Exercise: Filter the entries below, keeping every line that has the word "undefined".

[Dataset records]
++++

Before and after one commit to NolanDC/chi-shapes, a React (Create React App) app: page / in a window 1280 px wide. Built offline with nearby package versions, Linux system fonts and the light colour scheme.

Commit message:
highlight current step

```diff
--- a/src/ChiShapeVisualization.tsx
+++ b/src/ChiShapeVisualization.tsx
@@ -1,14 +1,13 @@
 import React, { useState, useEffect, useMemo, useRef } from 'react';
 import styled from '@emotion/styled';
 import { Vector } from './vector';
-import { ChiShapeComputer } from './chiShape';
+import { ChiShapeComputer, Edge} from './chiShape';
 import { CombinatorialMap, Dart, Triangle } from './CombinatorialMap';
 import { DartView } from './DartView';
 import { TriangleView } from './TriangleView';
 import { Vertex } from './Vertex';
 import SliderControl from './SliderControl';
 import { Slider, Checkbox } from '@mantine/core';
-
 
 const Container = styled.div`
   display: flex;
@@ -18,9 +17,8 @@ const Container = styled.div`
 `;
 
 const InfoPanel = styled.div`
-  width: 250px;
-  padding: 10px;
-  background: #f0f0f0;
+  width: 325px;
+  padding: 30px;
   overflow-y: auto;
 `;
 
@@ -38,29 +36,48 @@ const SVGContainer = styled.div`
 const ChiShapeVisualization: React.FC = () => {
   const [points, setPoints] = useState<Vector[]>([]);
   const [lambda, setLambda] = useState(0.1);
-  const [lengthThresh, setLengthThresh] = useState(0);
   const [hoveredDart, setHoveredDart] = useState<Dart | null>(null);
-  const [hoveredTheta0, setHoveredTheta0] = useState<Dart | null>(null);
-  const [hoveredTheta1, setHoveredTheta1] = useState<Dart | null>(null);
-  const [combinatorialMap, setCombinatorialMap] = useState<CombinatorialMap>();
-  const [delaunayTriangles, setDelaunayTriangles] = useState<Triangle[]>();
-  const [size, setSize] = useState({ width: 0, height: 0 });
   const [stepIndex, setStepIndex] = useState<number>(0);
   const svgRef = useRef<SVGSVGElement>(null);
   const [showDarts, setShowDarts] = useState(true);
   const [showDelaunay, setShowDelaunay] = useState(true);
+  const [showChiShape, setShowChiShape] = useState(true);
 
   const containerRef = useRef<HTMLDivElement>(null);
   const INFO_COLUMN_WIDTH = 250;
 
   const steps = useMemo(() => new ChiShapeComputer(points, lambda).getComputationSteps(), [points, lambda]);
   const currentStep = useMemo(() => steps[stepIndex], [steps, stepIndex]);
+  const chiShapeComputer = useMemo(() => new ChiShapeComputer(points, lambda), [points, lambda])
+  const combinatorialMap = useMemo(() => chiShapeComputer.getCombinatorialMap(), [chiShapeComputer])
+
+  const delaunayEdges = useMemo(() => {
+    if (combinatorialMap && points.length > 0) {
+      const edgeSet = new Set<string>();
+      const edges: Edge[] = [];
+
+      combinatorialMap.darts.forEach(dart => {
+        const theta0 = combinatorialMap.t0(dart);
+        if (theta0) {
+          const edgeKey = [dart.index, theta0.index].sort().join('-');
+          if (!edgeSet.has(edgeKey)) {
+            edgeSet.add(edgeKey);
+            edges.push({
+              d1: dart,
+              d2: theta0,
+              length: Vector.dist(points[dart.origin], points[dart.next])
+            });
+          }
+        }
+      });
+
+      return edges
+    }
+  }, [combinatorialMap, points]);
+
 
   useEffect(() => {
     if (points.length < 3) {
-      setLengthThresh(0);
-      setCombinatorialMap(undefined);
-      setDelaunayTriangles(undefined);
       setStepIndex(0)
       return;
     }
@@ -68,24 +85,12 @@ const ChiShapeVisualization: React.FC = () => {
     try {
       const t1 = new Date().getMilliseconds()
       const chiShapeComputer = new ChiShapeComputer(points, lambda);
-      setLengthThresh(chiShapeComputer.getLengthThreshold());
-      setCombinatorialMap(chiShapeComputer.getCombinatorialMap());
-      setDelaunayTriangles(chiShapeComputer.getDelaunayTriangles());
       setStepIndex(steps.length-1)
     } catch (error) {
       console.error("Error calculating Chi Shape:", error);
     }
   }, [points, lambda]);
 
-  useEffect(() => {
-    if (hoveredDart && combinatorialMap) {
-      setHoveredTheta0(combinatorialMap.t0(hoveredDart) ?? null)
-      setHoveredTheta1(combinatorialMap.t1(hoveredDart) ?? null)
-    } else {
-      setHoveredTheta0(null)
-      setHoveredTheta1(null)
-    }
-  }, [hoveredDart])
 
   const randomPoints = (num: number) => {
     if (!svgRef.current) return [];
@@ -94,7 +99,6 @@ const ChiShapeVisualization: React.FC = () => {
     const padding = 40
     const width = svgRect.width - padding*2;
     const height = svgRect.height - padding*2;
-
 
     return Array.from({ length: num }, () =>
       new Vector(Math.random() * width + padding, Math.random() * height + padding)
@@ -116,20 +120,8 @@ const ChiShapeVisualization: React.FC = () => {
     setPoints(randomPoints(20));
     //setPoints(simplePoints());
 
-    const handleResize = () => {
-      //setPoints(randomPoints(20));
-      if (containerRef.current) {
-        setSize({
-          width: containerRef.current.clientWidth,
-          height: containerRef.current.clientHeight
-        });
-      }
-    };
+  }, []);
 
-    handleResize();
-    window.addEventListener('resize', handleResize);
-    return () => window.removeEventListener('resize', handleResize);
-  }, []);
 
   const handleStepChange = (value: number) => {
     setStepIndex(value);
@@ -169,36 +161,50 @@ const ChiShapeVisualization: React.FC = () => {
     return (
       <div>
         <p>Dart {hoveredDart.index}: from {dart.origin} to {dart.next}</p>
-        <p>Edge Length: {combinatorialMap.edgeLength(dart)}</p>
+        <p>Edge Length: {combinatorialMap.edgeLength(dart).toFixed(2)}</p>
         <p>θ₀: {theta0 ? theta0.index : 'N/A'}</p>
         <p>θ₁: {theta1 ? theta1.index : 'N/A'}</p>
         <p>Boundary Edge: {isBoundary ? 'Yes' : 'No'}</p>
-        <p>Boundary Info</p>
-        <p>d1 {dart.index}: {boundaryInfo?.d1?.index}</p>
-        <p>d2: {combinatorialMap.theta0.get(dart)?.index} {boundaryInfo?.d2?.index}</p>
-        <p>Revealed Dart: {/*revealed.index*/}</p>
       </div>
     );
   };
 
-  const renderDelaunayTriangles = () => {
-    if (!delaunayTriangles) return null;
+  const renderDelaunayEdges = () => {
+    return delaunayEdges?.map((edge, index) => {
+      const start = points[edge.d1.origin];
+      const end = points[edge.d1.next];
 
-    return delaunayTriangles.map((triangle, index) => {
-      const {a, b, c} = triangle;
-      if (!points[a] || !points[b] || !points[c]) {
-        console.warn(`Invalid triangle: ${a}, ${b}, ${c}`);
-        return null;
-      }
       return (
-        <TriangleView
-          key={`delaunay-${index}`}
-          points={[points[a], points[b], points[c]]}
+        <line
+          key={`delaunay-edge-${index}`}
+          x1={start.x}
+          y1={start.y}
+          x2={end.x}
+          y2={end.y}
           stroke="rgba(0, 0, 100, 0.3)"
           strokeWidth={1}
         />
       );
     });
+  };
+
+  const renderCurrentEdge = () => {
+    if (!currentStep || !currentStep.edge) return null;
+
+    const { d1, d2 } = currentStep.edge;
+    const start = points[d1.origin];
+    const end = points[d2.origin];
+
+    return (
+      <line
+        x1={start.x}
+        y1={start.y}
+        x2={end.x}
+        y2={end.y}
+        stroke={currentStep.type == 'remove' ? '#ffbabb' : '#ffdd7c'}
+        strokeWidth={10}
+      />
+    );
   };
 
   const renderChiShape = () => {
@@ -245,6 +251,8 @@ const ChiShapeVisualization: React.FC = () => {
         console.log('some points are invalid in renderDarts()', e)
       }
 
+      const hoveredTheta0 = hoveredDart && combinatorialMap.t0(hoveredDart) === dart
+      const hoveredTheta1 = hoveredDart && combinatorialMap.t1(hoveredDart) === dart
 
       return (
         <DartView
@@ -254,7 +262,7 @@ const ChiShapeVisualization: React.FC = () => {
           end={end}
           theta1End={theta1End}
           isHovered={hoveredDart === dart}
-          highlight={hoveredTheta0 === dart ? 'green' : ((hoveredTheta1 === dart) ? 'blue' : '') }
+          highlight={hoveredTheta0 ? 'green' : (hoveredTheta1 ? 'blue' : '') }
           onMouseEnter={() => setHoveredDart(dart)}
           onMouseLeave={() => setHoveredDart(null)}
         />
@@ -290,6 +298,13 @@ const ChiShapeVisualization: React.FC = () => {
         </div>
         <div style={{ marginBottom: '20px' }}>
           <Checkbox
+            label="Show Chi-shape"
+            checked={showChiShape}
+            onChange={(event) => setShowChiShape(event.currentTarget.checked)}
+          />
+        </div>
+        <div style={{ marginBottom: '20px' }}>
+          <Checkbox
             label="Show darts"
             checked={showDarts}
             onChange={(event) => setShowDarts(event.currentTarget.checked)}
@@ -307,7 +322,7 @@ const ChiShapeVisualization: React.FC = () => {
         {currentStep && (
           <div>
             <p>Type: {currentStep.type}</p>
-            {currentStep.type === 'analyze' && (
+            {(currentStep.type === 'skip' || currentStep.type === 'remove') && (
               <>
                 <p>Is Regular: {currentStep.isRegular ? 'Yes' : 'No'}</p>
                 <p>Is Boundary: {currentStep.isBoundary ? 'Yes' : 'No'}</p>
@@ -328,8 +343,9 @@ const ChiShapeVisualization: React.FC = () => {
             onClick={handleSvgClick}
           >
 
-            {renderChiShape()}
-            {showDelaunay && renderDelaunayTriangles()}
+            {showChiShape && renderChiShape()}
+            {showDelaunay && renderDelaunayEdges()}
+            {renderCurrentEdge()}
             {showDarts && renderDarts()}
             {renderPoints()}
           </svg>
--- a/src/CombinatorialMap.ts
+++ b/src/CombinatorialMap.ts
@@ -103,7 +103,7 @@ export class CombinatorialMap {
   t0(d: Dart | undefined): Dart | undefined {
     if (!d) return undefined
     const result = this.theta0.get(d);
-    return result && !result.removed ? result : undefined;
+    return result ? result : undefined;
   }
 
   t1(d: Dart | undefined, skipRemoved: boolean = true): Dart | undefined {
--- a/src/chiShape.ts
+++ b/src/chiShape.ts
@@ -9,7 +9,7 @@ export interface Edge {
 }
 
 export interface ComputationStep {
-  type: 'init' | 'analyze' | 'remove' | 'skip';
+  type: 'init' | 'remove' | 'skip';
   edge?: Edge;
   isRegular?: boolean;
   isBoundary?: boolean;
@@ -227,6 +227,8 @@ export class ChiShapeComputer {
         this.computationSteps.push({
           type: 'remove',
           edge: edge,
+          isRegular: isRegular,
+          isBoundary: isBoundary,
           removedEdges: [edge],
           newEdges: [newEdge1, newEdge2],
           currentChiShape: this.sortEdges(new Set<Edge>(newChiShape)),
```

++++

Response box:
-      setCombinatorialMap(undefined);
-      setDelaunayTriangles(undefined);
   t0(d: Dart | undefined): Dart | undefined {
     if (!d) return undefined
-    return result && !result.removed ? result : undefined;
+    return result ? result : undefined;
   t1(d: Dart | undefined, skipRemoved: boolean = true): Dart | undefined {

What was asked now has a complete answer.